It’s time for a repair and tuneup. And a reimagining. We have shortages in products, labour, and available shipping capacity. And then we have higher costs incurred by exporting and importing companies. Port delays. Here’s a question: how many container ships can be stuffed into the Port of Long Beach? Answer: not as many as you’d like!

Apparel supply chains — The desert of the real

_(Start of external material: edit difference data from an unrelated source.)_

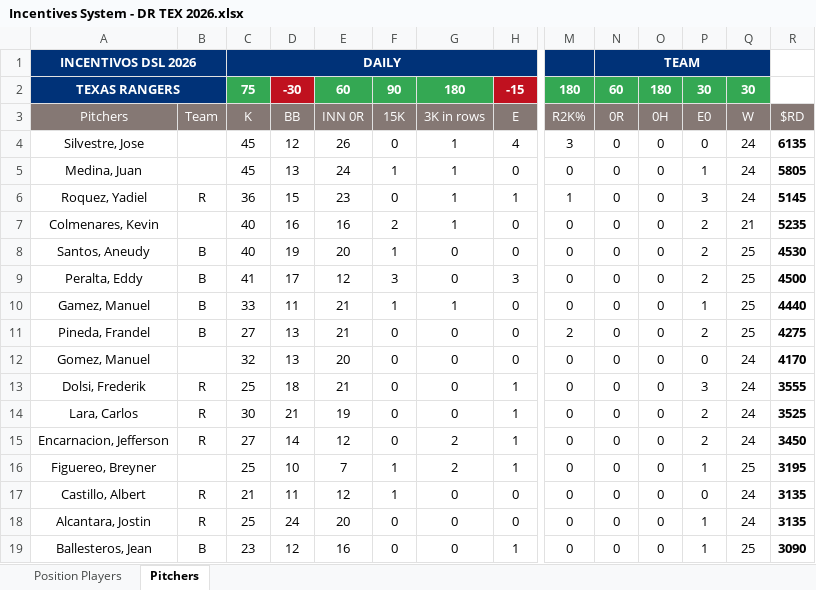
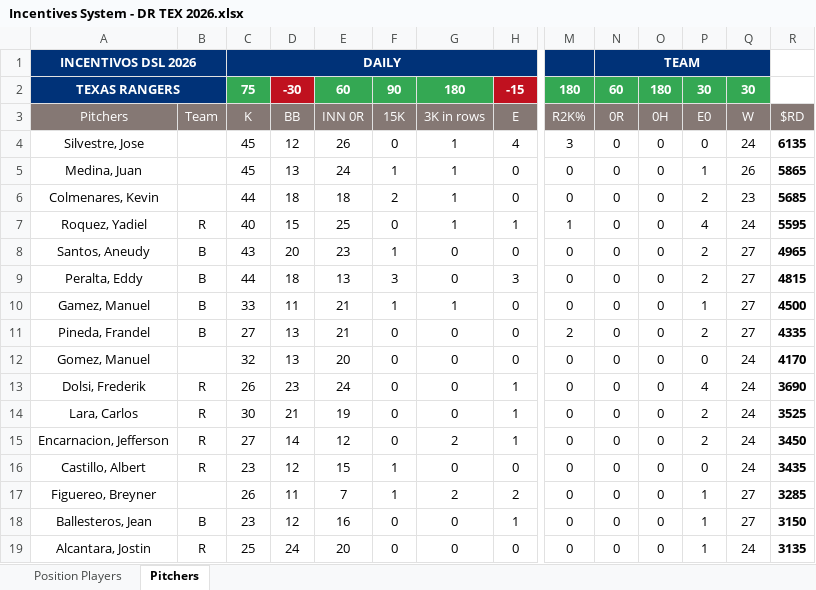
Before and after one commit to AlfredoGIIB/rangers-incentive-league, an Excel workbook: Incentives System - DR TEX 2026.xlsx, sheet Pitchers, drawn as a sheet; only a part is shown, gaps mark what is left out; values as stored, in another font and other column widths than the file's, no borders; charts and pictures and conditional formats not drawn; removed rows and columns are numbered as before the commit, all else as after; rows hold the shown columns only; the diff covers the shown part only; the diff names each change by its address in the sheet, - before the commit and + after, or states it on an @@ line.

```diff
--- a/Incentives System - DR TEX 2026.xlsx (sheet Pitchers)
+++ b/Incentives System - DR TEX 2026.xlsx (sheet Pitchers)
-Q5: 24
+Q5: 26
-R5: 5805
+R5: 5865
+row 6: Colmenares, Kevin | B | 44 | 18 | 18 | 2 | 1 | 0 | 0 | 0 | 0 | 2 | 23 | 5685
-C7: 36
+C7: 40
-E7: 23
+E7: 25
-P7: 3
+P7: 4
-R7: 5145
+R7: 5595
-row 7: Colmenares, Kevin | B | 40 | 16 | 16 | 2 | 1 | 0 | 0 | 0 | 0 | 2 | 21 | 5235
-C8: 40
+C8: 43
-D8: 19
+D8: 20
-E8: 20
+E8: 23
-Q8:Q11: 25
+Q8:Q11: 27
-R8: 4530
+R8: 4965
-C9: 41
+C9: 44
-D9: 17
+D9: 18
-E9: 12
+E9: 13
-R9: 4500
+R9: 4815
-R10: 4440
+R10: 4500
-R11: 4275
+R11: 4335
-C13: 25
+C13: 26
-D13: 18
+D13: 23
-E13: 21
+E13: 24
-P13: 3
+P13: 4
-R13: 3555
+R13: 3690
-row 16: Figuereo, Breyner | B | 25 | 10 | 7 | 1 | 2 | 1 | 0 | 0 | 0 | 1 | 25 | 3195
-C16: 21
+C16: 23
-D16: 11
+D16: 12
-E16: 12
+E16: 15
-R16: 3135
+R16: 3435
+row 17: Figuereo, Breyner | B | 26 | 11 | 7 | 1 | 2 | 2 | 0 | 0 | 0 | 1 | 27 | 3285
+row 18: Ballesteros, Jean | B | 23 | 12 | 16 | 0 | 0 | 1 | 0 | 0 | 0 | 1 | 27 | 3150
-row 19: Ballesteros, Jean | B | 23 | 12 | 16 | 0 | 0 | 1 | 0 | 0 | 0 | 1 | 25 | 3090
```
Also changed, not shown: 3 added rows, 3 removed rows, 1 moved row and 24 edited cells elsewhere in this sheet, sheet Position Players, formulas that keep their value.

It’s not the fault of the shipping lines or sourcing companies. The systems in place prior to pandemic were not built to handle the pressures placed on it by a global calamity. Global supply chains were designed to be smoothly efficient, with maximum cost effectiveness. Such systems were designed to mitigate if not eliminate the friction of global supply and distribution. And they worked well. Until they didn’t. Frankly, there’s a lot of blame to go around, but we need more than blame to right the ship.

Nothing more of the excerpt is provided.